Caspari was a member of Samuel Hahnemann‘s Provers Union, and he was the compiler of the first homeopathic pharmacopoeia in 1825, and he wrote the Homeopathic Domestic Physician which included a chapter on mesmerism. Herbert Mayo was enthusiastic about mesmerism, and he invented a Odometer to prove its effects, and Carl Gottlob Caspari was his assistant in these experiments.
Carl Gottlob Caspari was the son of a village minister at Zschorlau, near Delitzsch. He studied and graduated at Leipzic.
He was the grandson of the Prof. D. Schott. In 1822 he delivered a course of lectures on practical surgery, to the students at Leipsic, being at the same time attracted to the teachings of Samuel Hahnemann.
Won by these unchangeable principles, he relinquished a brilliant future in a celebrated school for a place, perhaps obscure, with those who were subject to ridicule. After serious studies he published a work entitled My Observations Upon Homeopathy. He sought to reconcile the two doctrines. Having friends in both camps he attempted an impossible amalgamation between homeopathy and allopathy.
Surgery had been his favorite study, and his first researches into homeopathy were to determine the reciprocal influence of this branch on the two parties in the art of healing. He published many memoirs upon the subject. He believed that surgery and medicine need no longer be divided, but that with the aid of homeopathy surgical diseases could be more successfully treated.
Rather than disturb his researches he refused the Chair of Homeopathy at the University of Cracow, offered at the suggestion of the Consul General at Leipsic by the Russian Secretary of State, M. de Freigang.
Caspari especially excelled in didactic writings. He was actively engaged in his literary work at Leipsic when, sometime iii the beginning of the year 1828, he was attacked with the Smallpox, during an epidemic, and, being delirious, during the absence of his nurse he got hold of a loaded gun with which he shot himself through the head. This painful accident happened on February 15, 1828.
Caspari during the latter part of his life relinquished his notions regarding the union of the allopathic and homeopathic schools and became a zealous homeopath.
It is said that Samuel Hahnemann didn’t like him. and this amalgamation plan (between homeopaths and allopaths) is cited to account for this dislike. He was at the time of his death abort thirty years of age.
Pierre Augustus Rapou says of Caspari, that he had made electricity in connection with homeopathic therapeutics a special study. He had designed to write a monograph upon the subject, but the multiplicity of his other literary labors prevented it…
“From all that has been said it is evident enough that Caspari was a man of intellect and great attainments, and would have rendered homeopathy many an essential service.”
Franz Hartmann explains: “At this time (1826) two men were living whose premature death was a sad loss to homeopathy, for both were gifted men, and their works testify that their powers of mind were such as the Creator entrusts to but few.
“I refer to Dr Caspari and Carl Georg Christian Hartlaub concerning whom I can give no information except as regards their scientific character, for of their lives I knew but little.

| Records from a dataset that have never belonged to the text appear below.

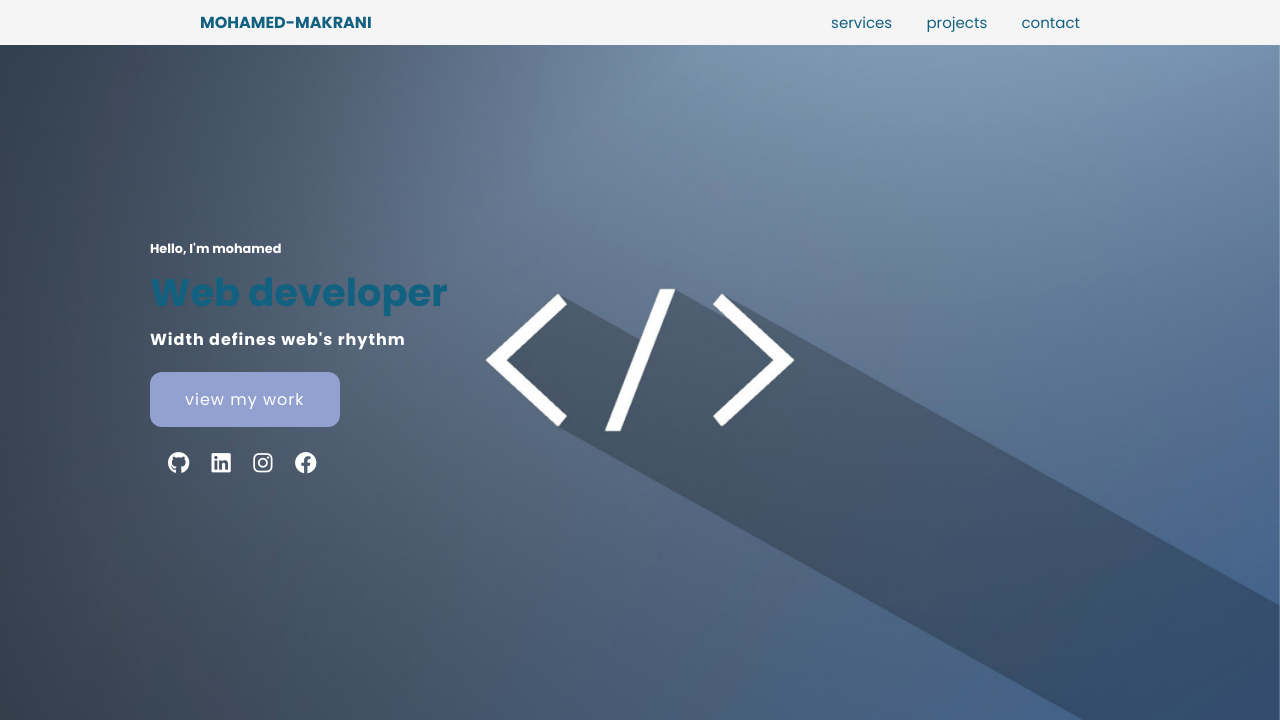
Repository: mohamed-makrani/Portfolio
Page: indixe.html
These files come from the project's save history. The page is drawn as it stood at one moment and after the next save; the edit follows.
The browser window is 1280 px wide. The pictures show the whole page.

Above is the page before, as saved 2023-09-16 16:24:08.

### indixe.html
<!DOCTYPE html>
<html lang="en">
<head>
    <meta charset="UTF-8">
    <meta name="descreption" content="makrani-mohamed/portfilio"/>
    <title>Mohamed-makrani</title>
    <link rel="stylesheet" href="https://cdnjs.cloudflare.com/ajax/libs/font-awesome/6.4.2/css/all.min.css"/>
    <link  rel="stylesheet" href="style.css" />
</head>
<body>
    <header>
        <a class="logo" href="#" >Mohamed-makrani</a>
        <nav class="navigation">
            <a href="#" >services</a>
            <a href="#" > projects</a>
            <a href="#"> contact </a>

        </nav>
    </header>
    <section class="main">
        <div>
            <h6>Hello, I'm mohamed </h6>
            <h1>Web developer</h1>
            <h4>Width defines web's rhythm</h4>
        <a href="#" class="main-button">view my work</a>
        <div class="social-media">
            <a href="#" ><i class="fa-brands fa-github"></i></a>
            <a href="#" ><i class="fa-brands fa-linkedin"></i></a>
            <a href="#"><i class="fa-brands fa-instagram"></i></a>
            <a href="#"><i class="fa-brands fa-facebook"></i></a>
        </div>
        </div>















    </section>





















</body>
</html>

### style.css
@import url('https://fonts.googleapis.com/css2?family=Poppins:ital,wght@0,200;0,300;0,400;0,500;0,600;0,700;0,800;0,900;1,100;1,200;1,300;1,400;1,500;1,600;1,700;1,800;1,900&display=swap');

*{

    font-family: 'Poppins', sans-serif;
    margin: 0;
    padding: 0;
    box-sizing: border-box;
    scroll-behavior: smooth;
}
 header{

    background-color: #f5f5f5;
    width: 100%;
    position: fixed;
    display: flex;
    z-index: 999;
    justify-content: space-between;
    align-items: center;
    padding: 10px 200px;

 }
 .logo {
    /* default is 16 px */

    text-decoration: none;
    font-size: 16px;
    color: #126180;
    text-transform: uppercase;
    font-weight: 700;
 }
 .navigation a{
    color: #126180;
    font-size: 15px;
    font-weight: 500px;
    text-decoration: none;
    padding-left:  30px;

 }
.navigation a:hover {

color: rgb(83, 15, 146);
}
 section {

   padding: 100px 150px;
 }
 .main{

   width: 100%;
   min-height: 100vh;
   display: flex;
   align-items: center;
   background:url(backround.jpg) no-repeat;
   background-size: cover;
   background-position:center ;
   background-attachment: fixed;

 }
 .main h6 {

   color: white;
   font-weight:500px ;
   font-size: 0.8em;


 }

 .main h1 {

   color:#126180 ;
   font-size: 2.4em;
   font-weight: 500px;
   margin-top: 6px;
 }
 .main h4 {

   color: white;
   font-size: 1em;
   font-weight: 500px;
   margin-top: 6px;
   margin-bottom: 20px;
   letter-spacing:1px;
 }
.main-button {

color : white;
text-decoration: none;
background-color: #92a1cf;
letter-spacing : 1px;
font-size: 1em;
font-weight: 600px;
display: inline-block;
padding: 0.935em 2.187em;
border-radius: 12px;
margin-bottom: 20px;
transition: 0.7s ease;

}
.main-button :hover{
   background-color:#545aa7;
   transform: scale(1.1);
}
.social-media a{

   color: white;
   font-size: 22px;
   padding-left: 18px;

}

After the next save:
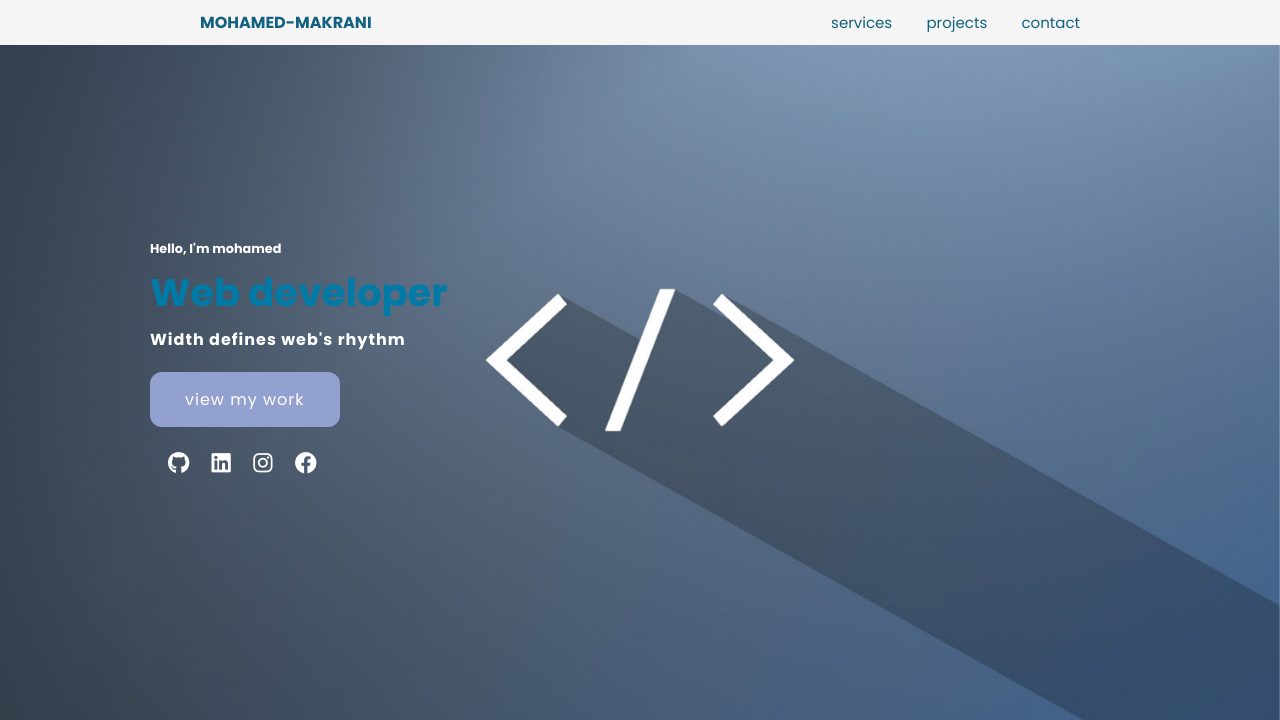
Saved 44 s later.
--- a/style.css
+++ b/style.css
@@ -68,7 +68,7 @@ color: rgb(83, 15, 146);
 
  .main h1 {
 
-   color:#126180 ;
+   color:#007ba7 ;
    font-size: 2.4em;
    font-weight: 500px;
    margin-top: 6px;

“Dr. Caspari was the son of a very estimable country pastor, residing at Zschorlau near Delitsch, whose strictly religious character seems to have been inherited by his son, in whom it might have produced all overexcitement (though in this I may be mistaken), which rendered hint not quite accessible by everyone; I must, at least, infer from his general deportment that he was possessed of all insufferable haughtiness, which seemed to be based upon a fancy that he was exalted above all others.
“I cheerfully acknowledge, however, that I might have seen more than really existed, and perhaps this false observation is to be attributed to my snail house nature, the cause of which might have been found in my limited pecuniary means; but thus far my judgement was perfectly correct, that Caspari labored under an intellectual over-excitement, which manifested itself in eccentricities during his last sickness, and was, in fact, the occasion of his death.

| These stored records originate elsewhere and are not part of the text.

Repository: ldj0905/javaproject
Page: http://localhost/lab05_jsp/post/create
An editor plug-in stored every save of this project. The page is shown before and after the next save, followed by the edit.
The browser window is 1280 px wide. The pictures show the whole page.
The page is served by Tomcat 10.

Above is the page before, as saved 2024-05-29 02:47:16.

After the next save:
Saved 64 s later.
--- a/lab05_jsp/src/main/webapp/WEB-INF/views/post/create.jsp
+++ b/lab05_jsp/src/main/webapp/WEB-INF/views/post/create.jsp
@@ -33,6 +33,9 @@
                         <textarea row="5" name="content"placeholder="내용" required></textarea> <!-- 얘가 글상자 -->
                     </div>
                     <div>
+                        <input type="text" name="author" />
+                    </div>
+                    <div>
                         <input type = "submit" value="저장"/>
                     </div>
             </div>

“Caspari accomplished much at a time when homeopathy needed perfecting in every direction; it matters not whether he was incited to undertake his many labors spontaneously, or upon the suggestion of others, it is enough that he always comprehended his subject justly and enriched the science by its development.
“Thus he felt deeply, with all homeopaths then living, that the rapid spread of the new system among the people must depend upon the degree in which it enlisted the sympathy of the public.
“Fully possessed of this conviction he undertook the preparation of his work upon Homeopathic Domestic Physician, in which he accomplished his purpose in a manner which leaves nothing more to be desired.
“Thus Caspari, by the preparation of his Dispensatory, occasioned the publication of the present Homeopathic Pharmacopoeia. And who knows whether by his proving of Carbo vegetabilis he might not have excited Samuel Hahnemann to undertake the proving of both the charcoals. I am not quite positive as regards this last fact, but remember that Samuel Hahnemann was at one time quite angry at Caspari and cannot tell whether it was because he was always displeased with those who anticipated him.